[erlang-questions] FOP (was: Re: Trace-Driven Development)

Michael Turner michael.eugene.turner@REDACTED
Tue Jun 12 09:13:20 CEST 2012

> Unfortunately this thread has nothing to do with Erlang any more, and at
> times could be misinterpreted as ad-hominem arguments, which I am sure
> was never the intention of those contributors.

It still has to do with a proposal for a process for improving the
Erlang documentation, so it's not "nothing to do with Erlang anymore."

However, it has gotten to the point where I'm expending a great deal
of effort on addressing a certain kind of objections to the proposal:
that an Erlang/OTP wiki, even if it started as a literal copy of the
existing documentation, and restricted access to editing for those
most likely to edit in good faith, will necessarily manifest all of
the pathologies of wikis that "just grew" without very little (except
after-the-fact) access control for contributors who misbehave.

And arguing against position IS a waste of time.

> A patch to enable smoother contributions to the Erlang docs would be
> welcomed by all; given the complexity some direction & guidelines from the
> OTP team might facilitate this.
> What functionality is required?

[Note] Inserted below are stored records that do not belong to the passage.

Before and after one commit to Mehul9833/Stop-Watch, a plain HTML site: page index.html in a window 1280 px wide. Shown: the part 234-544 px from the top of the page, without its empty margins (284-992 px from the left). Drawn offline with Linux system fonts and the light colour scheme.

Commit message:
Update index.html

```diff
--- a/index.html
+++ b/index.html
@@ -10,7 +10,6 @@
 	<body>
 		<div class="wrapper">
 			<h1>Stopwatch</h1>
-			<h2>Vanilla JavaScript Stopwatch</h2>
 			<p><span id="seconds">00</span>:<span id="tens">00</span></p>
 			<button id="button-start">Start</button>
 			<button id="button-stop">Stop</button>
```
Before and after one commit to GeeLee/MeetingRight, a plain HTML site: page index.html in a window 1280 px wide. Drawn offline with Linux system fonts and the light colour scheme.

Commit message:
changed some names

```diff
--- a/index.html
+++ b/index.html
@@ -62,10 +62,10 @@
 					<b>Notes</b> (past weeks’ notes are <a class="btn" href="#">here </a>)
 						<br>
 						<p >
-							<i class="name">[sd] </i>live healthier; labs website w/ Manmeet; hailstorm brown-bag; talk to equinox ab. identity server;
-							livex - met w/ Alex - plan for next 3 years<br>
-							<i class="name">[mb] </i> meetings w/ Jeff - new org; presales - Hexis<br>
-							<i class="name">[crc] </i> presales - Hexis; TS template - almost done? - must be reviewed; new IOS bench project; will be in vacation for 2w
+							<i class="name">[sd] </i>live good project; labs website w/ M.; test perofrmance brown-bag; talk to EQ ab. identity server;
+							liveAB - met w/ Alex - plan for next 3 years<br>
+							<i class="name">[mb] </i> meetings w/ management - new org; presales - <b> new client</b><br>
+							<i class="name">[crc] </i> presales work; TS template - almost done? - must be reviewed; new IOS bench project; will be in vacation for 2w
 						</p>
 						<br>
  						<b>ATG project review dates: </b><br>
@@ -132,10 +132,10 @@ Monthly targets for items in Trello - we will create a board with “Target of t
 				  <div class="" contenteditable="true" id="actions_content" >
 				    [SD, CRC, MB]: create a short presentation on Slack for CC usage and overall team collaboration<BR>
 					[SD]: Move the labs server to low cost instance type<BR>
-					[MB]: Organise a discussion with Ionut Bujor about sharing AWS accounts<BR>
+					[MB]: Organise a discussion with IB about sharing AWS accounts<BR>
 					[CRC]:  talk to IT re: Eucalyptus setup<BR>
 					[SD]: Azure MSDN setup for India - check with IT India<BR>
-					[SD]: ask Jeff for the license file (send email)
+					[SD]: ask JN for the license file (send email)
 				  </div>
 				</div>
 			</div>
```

Can this be done with a mere "patch". I don't see how, unless you mean
"patch" figuratively. (I *have* proposed that the documentation have a
conspicuous solicitation for help, with a link to a "getting started
with documentation patches" that supplies *all* of the instruction,
inline, to get from "I want to change this word to a plural" to a
submitted patch, even if the submitted has no github account to start.
Is that what you mean?)

My answer? Given that Erlang/OTP has never, and probably will never,
hire a technical writer?

(1) A wiki that starts as a literal copy of the existing documentation.

(2) The (I believe, small) amount of scripting required to
periodically and selectively reflect changes made to the wiki back
into the existing documentation sources, either day-at-a-time or to
reflect new releases of the software.

(3) Access to adminship/editorship limited to Ericsson Erlang/OTP
employees, plus anyone on this list who applies for membership in the
ranks of Erlang/OTP wiki editorship, subject to the approval of an
appointed Erlang/OTP employee. (Alternatively: the signup scripting
might compare the e-mail address you submit with archives of this
mailing list, and only automatically grant editing rights to those who
have been a contributor for more than a few weeks. Subject to later
revocation by Ericsson.)

That last puts ultimate responsibility in the appropriate place, I
believe. Erlang/OTP is not just an open source project, but also a
corporate product. As I've written before on this thread, I don't
think an Erlang/OTP documentation wiki effort can survive without some
degree of substantive official support. The question is: how much?

The design of (3) above should aim at keeping the amount of employee
*monitoring* of wiki edits to an absolute minimum - perhaps a
five-minute daily review of "Recent changes" would do it, with much
less time if there were in fact no changes that day. I'd expect there
would be appreciable peaks of employee activity on the wiki only
around the times when they'd see peak effort on documentation anyway:
shortly before a new release. Ideally, at that point, employees simply
change a header in each article from "Planned for the X.Y.Z release"
to "Made available [or removed, in the case of finalized deprecations]
in release X.Y.Z" (with appropriate changes elsewhere in the article
as needed), while bumping anything that didn't actually make it into
Rel X.Y.Z into a section, "Planned for the X.Y.Z+1 release." These are
the kinds of edits they'd have to make in *some* eventually-public
document anyway (e.g., release notes, manual pages, etc.)

-michael turner

More information about the erlang-questions mailing list